This seems to be the case in China, where the majority of crops come from small family farmers. These farmers are generally less educated by their government in terms of proper insecticide use. And because of this, and the sudden availability of pesticides, many have been dousing their crops to eradicate the whiteflies.

But, as the international team of researchers discovered, the two subspecies of whiteflies prominent in China react differently to pesticides. In areas without the chemicals, the non-disease carrying subtype (known as MEAMI, the Middle East-Asia Minor I subtype) almost always out-competes the subtype that spreads plant viruses. But when faced with three different insecticides in their study on tomato and cucumber plants, the MED flies were generally resistant to them—and began to exclude the MEAMI flies entirely.

In fact, other studies found that MED (the disease-carrier) is 1200-1900 times more resistant to certain pesticides than MEAMI—which was clearly reflected in its spread across China. As the pesticide use shot up, MED began to dominate.

And as mentioned before, unlike MEAMI, MED is a strong disease vector.

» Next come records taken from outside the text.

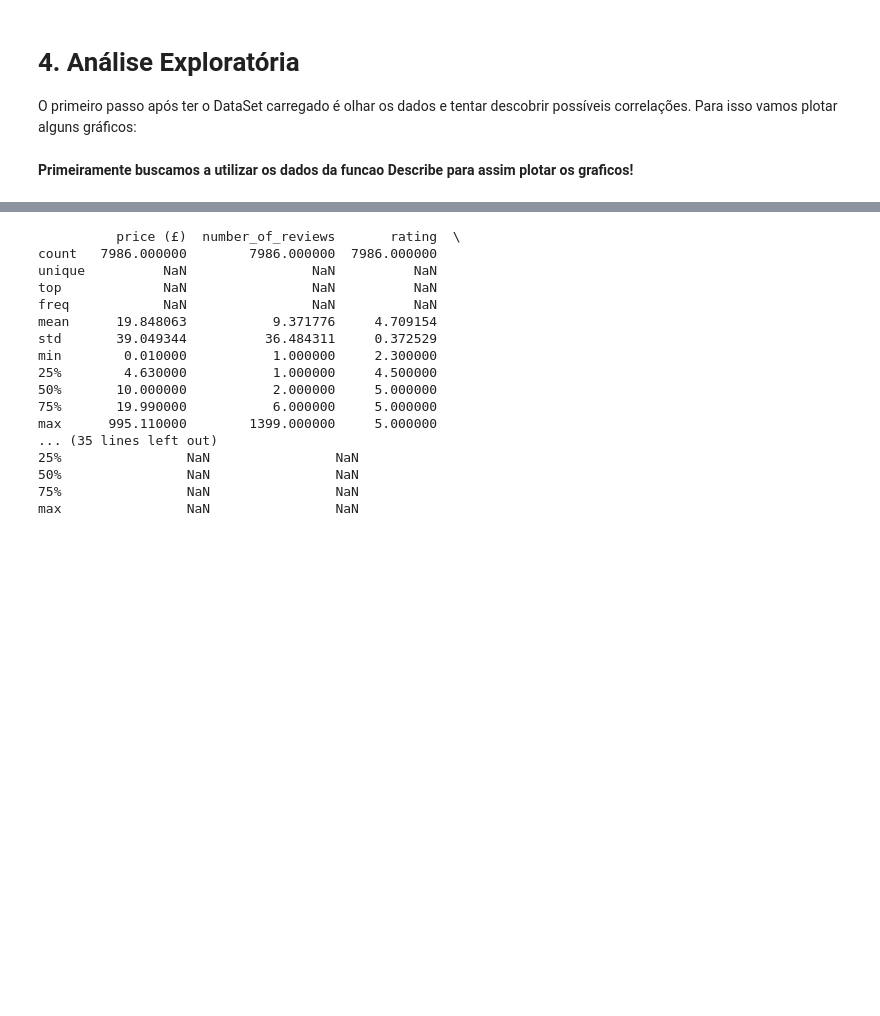
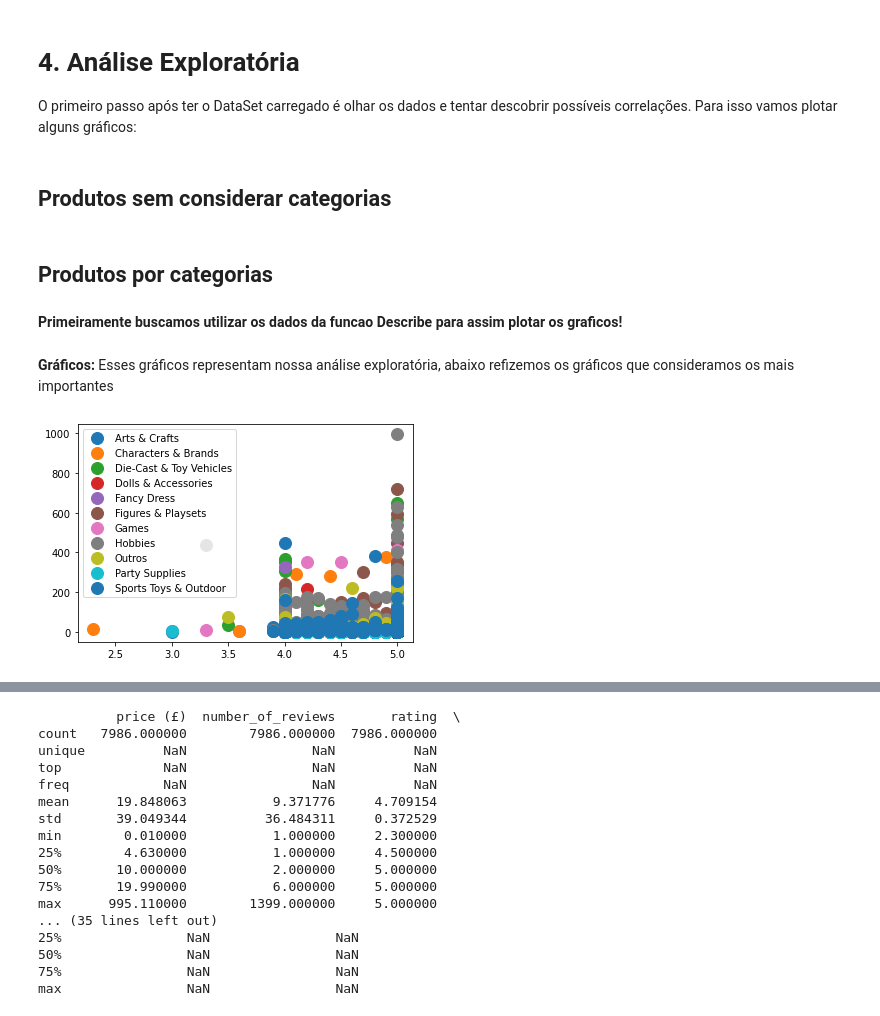
Before and after one commit to betomansur/projeto-2, a Jupyter notebook: Principal.ipynb, the cells around one changed output, grey strips where cells are left out. Cells and saved outputs as stored; diff of their text form; code cells hidden in the pictures; blank space fills up the shorter version.

Commit message:
Add category segregation to preanalysis

```diff
--- a/Principal.ipynb
+++ b/Principal.ipynb
@@ -154,5 +154,25 @@ Name: new_subsubcategory, dtype: int64
 # %% [markdown]
 # 4. Análise Exploratória
 O primeiro passo após ter o DataSet carregado é olhar os dados e tentar descobrir possíveis correlações. Para isso vamos plotar alguns gráficos:
+# %% [markdown]
+## Produtos sem considerar categorias
+# %% [markdown]
+## Produtos por categorias
 # %% [markdown]
-**Primeiramente buscamos a utilizar os dados da funcao Describe para assim plotar os graficos!**
+**Primeiramente buscamos utilizar os dados da funcao Describe para assim plotar os graficos!**
+# %% [markdown]
+**Gráficos:** Esses gráficos representam nossa análise exploratória, abaixo refizemos os gráficos que consideramos os mais importantes
+# %%
+groups = dados.groupby('new_parentcategory')
+
+fig, ax = plt.subplots()
+ax.margins(0.05) # Optional, just adds 5% padding to the autoscaling
+for name, group in groups:
+    ax.plot(group.rating, group["price (£)"], marker='o', linestyle='', ms=12, label=name)
+ax.legend()
+
+plt.show()
+
+# Fonte: https://stackoverflow.com/questions/21654635/scatter-plots-in-pandas-pyplot-how-to-plot-by-category
+# %% [output]
+[figure, added]
```
Also changed, not shown: parts of 10 cells of this notebook.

In particular, it carries tomato yellow curl leaf virus, a devastating crop disease. In India—which has a farming infrastructure similar to China—outbreaks of the virus lead to 50-100 percent yield losses of tomato crops.

Or, to put it in a different perspective: In the early 2000s, this virus led to a $300 million loss of crops in the US and Europe.

But MED can carry hundreds of viruses that can harm crops, not just tomato yellow curl leaf virus—making it an even more worrisome threat.

There is likely to already be a good amount of damage wrought throughout China's crops, but the Chinese government doesn't make such figures publicly available. However, as the pest has touched (two out of 28) or dominated (26 out of 28) every single studied province, it's safe to say it's more than a small issue.

The problems don’t end there, though: One specific family of pesticides—neonicotinoids—has been tied to the alarming plummet in pollinator populations, like bees. In fact, the European Commission has approved a two-year ban on their widespread use, in efforts to combat the decline of pollinators.

However, Chinese farmers continue to increase their use neonicotinoids and other synthetic insecticides, which as of yet have unknown ecological effects. Meaning it’s not just their crops that are in danger, but their pollinator populations as well—and the other areas of the ecosystem downstream from both of them, too.